Originally, Veterans’ Day commemorated the end of the Great War, the bloodiest of all wars. On its eve, I was invited to supper at the Army and Navy Club off McPherson Square in Washington, D.C. Walking from the bus stop, I approached a corner of the square where an earnest young man stood with a large sign that read: “If Murder Is a Crime, What Is War?” “If this logic is correct,” I thought, “Schall should definitely not be dining at the Army and Navy Club on Armistice Day!”
This street-corner question cannot be fairly answered. Distinctions must be made; definitions set down. We can agree that war is murder if, but only if, it is unjust. Though each may still be wrong, neither war nor murder by itself is a crime. Technically, a crime is a legally defined aberration. It presupposes an objective wrongness to which it gives the sanction of law.
But if war is just, it is neither mur-der nor a crime. It is quite possible that not to fight against injustice is itself both a crime and cooperation in mur-der. Those who participate in a just war, however, exercise the virtue of courage. They protect innocent lives and worthy institutions from precisely what is unjust.
What seems like logic would have us identify one thing with another—”war” with “murder”—when they cannot be so identified. Such confusions make me wonder whether more damage is not caused in the world by faulty thinking than by war itself. No one who thinks and, subsequently, practices the dubious doctrine that war is ipso facto murder can ever be relied on to repulse an enemy or to protect anyone from any criminal state or movement.

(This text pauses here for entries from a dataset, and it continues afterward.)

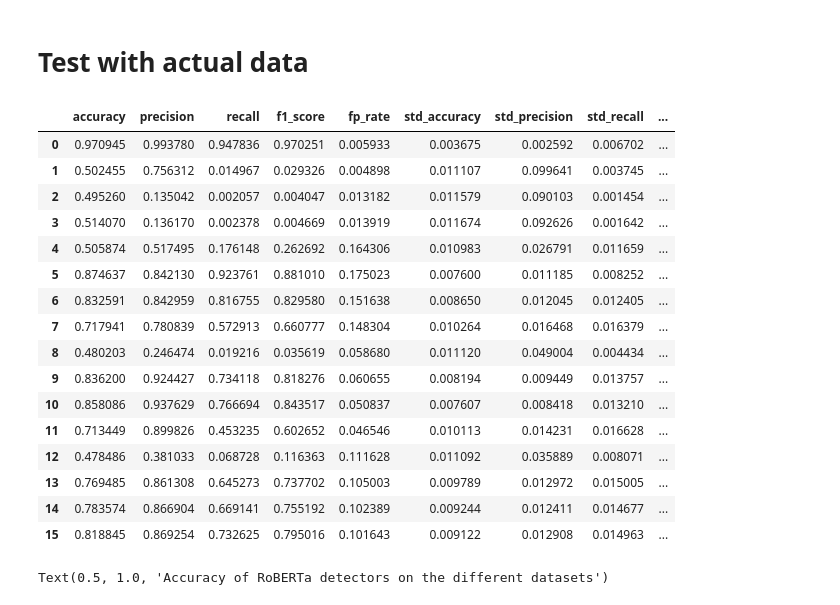
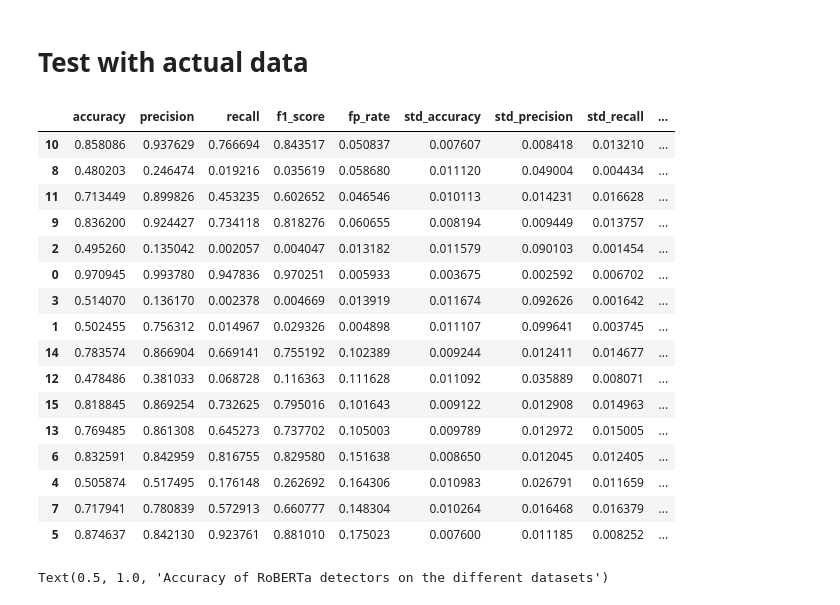
Before and after one commit to marluxiaboss/text_llm_detector, a Jupyter notebook: create_plots_from_logs.ipynb, the cells around one changed output. Cells and saved outputs as stored; diff of their text form; code cells hidden in the pictures.

```diff
--- a/create_plots_from_logs.ipynb
+++ b/create_plots_from_logs.ipynb
@@ -318,49 +318,52 @@ detector_mistral_results_path = "./outputs_full_finetuning/roberta/25_03_1240/te
 training_method = "freeze_base"
 #detectors =["distil_roberta-base"]
 trained_on_models = {"distil_roberta-base": {"02_04_1404":"gpt2", "02_04_1407": "phi", "02_04_1410": "gemma", "02_04_1413": "mistral"}}
 
 dataset_names = ["gpt2", "phi", "gemma", "mistral"]
 dataset_gpt2 = "fake_true_dataset_gpt2_10k.json"
 dataset_phi = "fake_true_dataset_phi_10k.json"
 dataset_gemma = "fake_true_dataset_gemma_10k.json"
 dataset_mistral = "fake_true_dataset_mistral_10k.json"
 
 datasets = [dataset_gpt2, dataset_mistral, dataset_phi, dataset_gemma]
 
 results = []
 for detector in trained_on_models.keys():
     for model_code, base_model in trained_on_models[detector].items():
         for dataset in dataset_names:
             results_path = f"./saved_training_logs/{detector}/{training_method}/fake_true_dataset_{base_model}_10k/{model_code}/test/test_metrics_fake_true_dataset_{dataset}_10k.json"
 
             with open(results_path, "r") as f:
                 result_dict = json.load(f)
                 result_dict["detector"] = base_model
                 result_dict["dataset"] = dataset
                 results.append(result_dict)
 
 # transform to pandas dataframe
 results_df = pd.DataFrame(results)
 
+# order by detector and dataset
+results_df = results_df.sort_values(by=["detector", "dataset"])
+
 display(results_df)
 # %% [output]
 |  | accuracy | precision | recall | f1_score | fp_rate | std_accuracy | std_precision | std_recall | ... |
+| 10 | 0.858086 | 0.937629 | 0.766694 | 0.843517 | 0.050837 | 0.007607 | 0.008418 | 0.013210 | ... |
+| 8 | 0.480203 | 0.246474 | 0.019216 | 0.035619 | 0.058680 | 0.011120 | 0.049004 | 0.004434 | ... |
+| 11 | 0.713449 | 0.899826 | 0.453235 | 0.602652 | 0.046546 | 0.010113 | 0.014231 | 0.016628 | ... |
+| 9 | 0.836200 | 0.924427 | 0.734118 | 0.818276 | 0.060655 | 0.008194 | 0.009449 | 0.013757 | ... |
+| 2 | 0.495260 | 0.135042 | 0.002057 | 0.004047 | 0.013182 | 0.011579 | 0.090103 | 0.001454 | ... |
 | 0 | 0.970945 | 0.993780 | 0.947836 | 0.970251 | 0.005933 | 0.003675 | 0.002592 | 0.006702 | ... |
+| 3 | 0.514070 | 0.136170 | 0.002378 | 0.004669 | 0.013919 | 0.011674 | 0.092626 | 0.001642 | ... |
 | 1 | 0.502455 | 0.756312 | 0.014967 | 0.029326 | 0.004898 | 0.011107 | 0.099641 | 0.003745 | ... |
-| 2 | 0.495260 | 0.135042 | 0.002057 | 0.004047 | 0.013182 | 0.011579 | 0.090103 | 0.001454 | ... |
-| 3 | 0.514070 | 0.136170 | 0.002378 | 0.004669 | 0.013919 | 0.011674 | 0.092626 | 0.001642 | ... |
+| 14 | 0.783574 | 0.866904 | 0.669141 | 0.755192 | 0.102389 | 0.009244 | 0.012411 | 0.014677 | ... |
+| 12 | 0.478486 | 0.381033 | 0.068728 | 0.116363 | 0.111628 | 0.011092 | 0.035889 | 0.008071 | ... |
+| 15 | 0.818845 | 0.869254 | 0.732625 | 0.795016 | 0.101643 | 0.009122 | 0.012908 | 0.014963 | ... |
+| 13 | 0.769485 | 0.861308 | 0.645273 | 0.737702 | 0.105003 | 0.009789 | 0.012972 | 0.015005 | ... |
+| 6 | 0.832591 | 0.842959 | 0.816755 | 0.829580 | 0.151638 | 0.008650 | 0.012045 | 0.012405 | ... |
 | 4 | 0.505874 | 0.517495 | 0.176148 | 0.262692 | 0.164306 | 0.010983 | 0.026791 | 0.011659 | ... |
+| 7 | 0.717941 | 0.780839 | 0.572913 | 0.660777 | 0.148304 | 0.010264 | 0.016468 | 0.016379 | ... |
 | 5 | 0.874637 | 0.842130 | 0.923761 | 0.881010 | 0.175023 | 0.007600 | 0.011185 | 0.008252 | ... |
-| 6 | 0.832591 | 0.842959 | 0.816755 | 0.829580 | 0.151638 | 0.008650 | 0.012045 | 0.012405 | ... |
-| 7 | 0.717941 | 0.780839 | 0.572913 | 0.660777 | 0.148304 | 0.010264 | 0.016468 | 0.016379 | ... |
-| 8 | 0.480203 | 0.246474 | 0.019216 | 0.035619 | 0.058680 | 0.011120 | 0.049004 | 0.004434 | ... |
-| 9 | 0.836200 | 0.924427 | 0.734118 | 0.818276 | 0.060655 | 0.008194 | 0.009449 | 0.013757 | ... |
-| 10 | 0.858086 | 0.937629 | 0.766694 | 0.843517 | 0.050837 | 0.007607 | 0.008418 | 0.013210 | ... |
-| 11 | 0.713449 | 0.899826 | 0.453235 | 0.602652 | 0.046546 | 0.010113 | 0.014231 | 0.016628 | ... |
-| 12 | 0.478486 | 0.381033 | 0.068728 | 0.116363 | 0.111628 | 0.011092 | 0.035889 | 0.008071 | ... |
-| 13 | 0.769485 | 0.861308 | 0.645273 | 0.737702 | 0.105003 | 0.009789 | 0.012972 | 0.015005 | ... |
-| 14 | 0.783574 | 0.866904 | 0.669141 | 0.755192 | 0.102389 | 0.009244 | 0.012411 | 0.014677 | ... |
-| 15 | 0.818845 | 0.869254 | 0.732625 | 0.795016 | 0.101643 | 0.009122 | 0.012908 | 0.014963 | ... |
 # %%
 from  matplotlib.colors import LinearSegmentedColormap
 cmap_g_r =LinearSegmentedColormap.from_list('rg',["r", "w", "g"], N=256)
```
Also changed, not shown: parts of 1 cell of this notebook, 1 other file.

The tyrant’s greatest friend is the one who refuses to protect the innocent. Even worse are those unable to define what innocence is. Such a doctrine that war is murder, by its nature, turns the world over to the vicious, to those who understand that no just force stands in their way. Naïveté and innocence are not ready helpers of peace. Peace, when it means “no effort to defend ourselves no matter what the issue,” is frighteningly easy to attain in this world.
What about the principle that “all war is evil”? It sounds edifying. But again, one has to distinguish: Are all wars on both sides evil? Are there no cases in history in which refusal to fight has made things worse? Is not the main hope of tyrants to teach their enemies doctrines of pacifism—that nothing is worth dying for? Are people who refuse or are unable to make distinctions so innocent after all?
If the alternative to war is not justice, is war still murder? Can institutions of peace, dialogue, discussion, and diplomacy exist without the reasonable use of force behind them? Only if such things as disorder in human nature did not exist would this dream be possible. Such dire things might be minimized or controlled, but not without some rational presence of force. If all power corrupts, so does all lack of power.
Is this view not pessimistic? Where is the hope for a better world? In a trenchant phrase, St. Paul told the Ro-mans that the emperor bears the sword for the correction of our wrongdoing. Was this just pious talk designed to cover what he really meant, namely, that no arms are necessary? Hardly. It was a clear and practical estimate of what occurs in human nature. Is the emperor—that is, the civil power— always benign? Again, hardly.
Why are soldiers honored? Why do we have Armistice Day? Is it be-cause “war is murder”? Are soldiers, because they are soldiers, criminals? These arguments only make sense if we refuse to acknowledge that enemies exist and that our freedom and way of life are at stake—if we deny that such things as truth and justice exist. War is not the problem. Dubious ideas are, when willed.